Where does the word "html" show up in the records? Copy every line that has it.

┌─ DATA EXTRACT

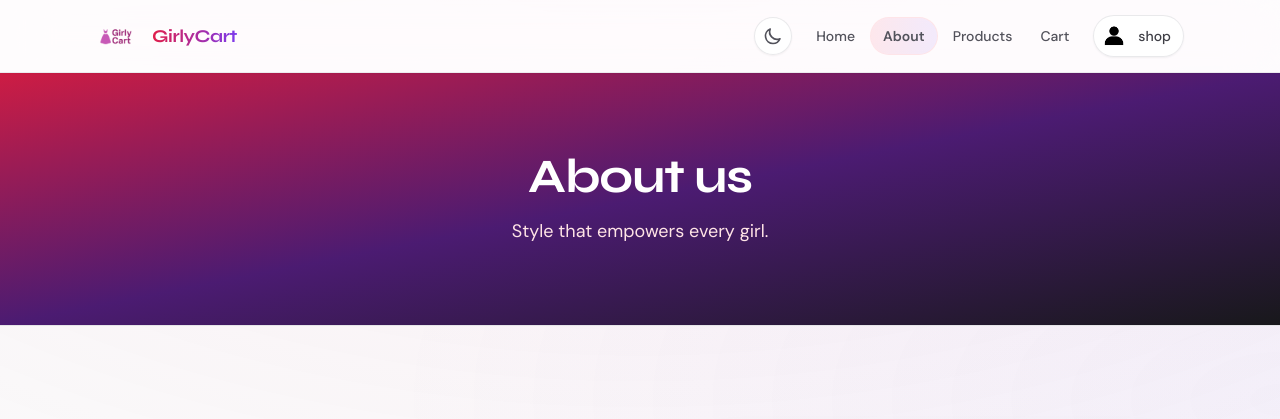
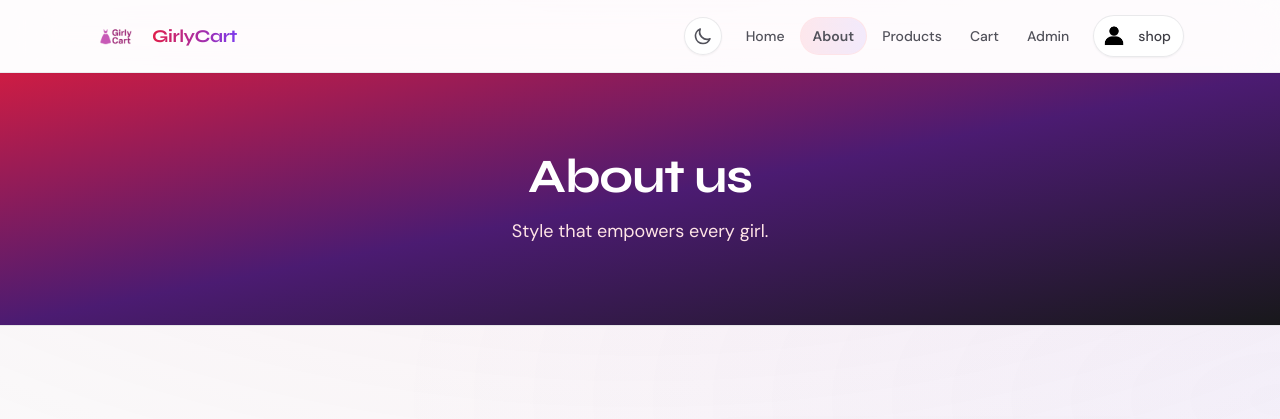
Before and after one commit to Khushbusaifi012/E-commerce_store, a Django app: page /about/ in a window 1280 px wide. Shown: the top 419 px of the page. Run offline with Django 5.2, Linux system fonts and the light colour scheme; a user stored in the database is signed in; some libraries are stand-ins or nearby versions.

Commit message:
Add staff-only Admin link to site header

```diff
--- a/girlstore/templates/base.html
+++ b/girlstore/templates/base.html
@@ -87,6 +87,9 @@
                 <a href="{% url 'cart' %}" class="rounded-full px-3 py-2 text-sm font-medium text-zinc-600 transition-all hover:bg-zinc-100/80 hover:text-zinc-900 dark:text-zinc-400 dark:hover:bg-zinc-800/80">Cart</a>
             {% endif %}
             {% if user.is_authenticated %}
+                {% if user.is_staff %}
+                <a href="{% url 'admin:index' %}" class="rounded-full px-3 py-2 text-sm font-medium text-zinc-600 transition-all duration-200 hover:bg-zinc-100/80 hover:text-zinc-900 dark:text-zinc-400 dark:hover:bg-zinc-800/80 dark:hover:text-zinc-100">Admin</a>
+                {% endif %}
                 <div class="group relative ml-2">
                     <button type="button" class="flex items-center gap-2 rounded-full border border-zinc-200/80 bg-white/90 py-1 pl-1 pr-3 text-sm font-medium shadow-sm shadow-zinc-900/5 transition hover:border-zinc-300 hover:shadow-md dark:border-zinc-700 dark:bg-zinc-900/90 dark:hover:border-zinc-600" aria-expanded="false" aria-haspopup="true">
                         <img src="{% static 'images/profile.jpg' %}" alt="" class="size-8 rounded-full object-cover" width="32" height="32">
@@ -119,6 +122,9 @@
                 <a href="{% url 'cart' %}" class="block px-4 py-3 text-sm font-medium hover:bg-zinc-50 dark:hover:bg-zinc-800">Cart</a>
                 <hr class="my-2 border-zinc-100 dark:border-zinc-700">
                 {% if user.is_authenticated %}
+                    {% if user.is_staff %}
+                    <a href="{% url 'admin:index' %}" class="block px-4 py-3 text-sm font-medium hover:bg-zinc-50 dark:hover:bg-zinc-800">Admin panel</a>
+                    {% endif %}
                     <form action="{% url 'logout' %}" method="post" class="px-2 pb-2">
                         {% csrf_token %}
                         <button type="submit" class="w-full rounded-lg px-3 py-3 text-left text-sm font-semibold hover:bg-rose-50 hover:text-rose-700 dark:hover:bg-rose-950/40 dark:hover:text-rose-300">Logout</button>
```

└─

- RESPONSE FOR THIS EXERCISE -
--- a/girlstore/templates/base.html
+++ b/girlstore/templates/base.html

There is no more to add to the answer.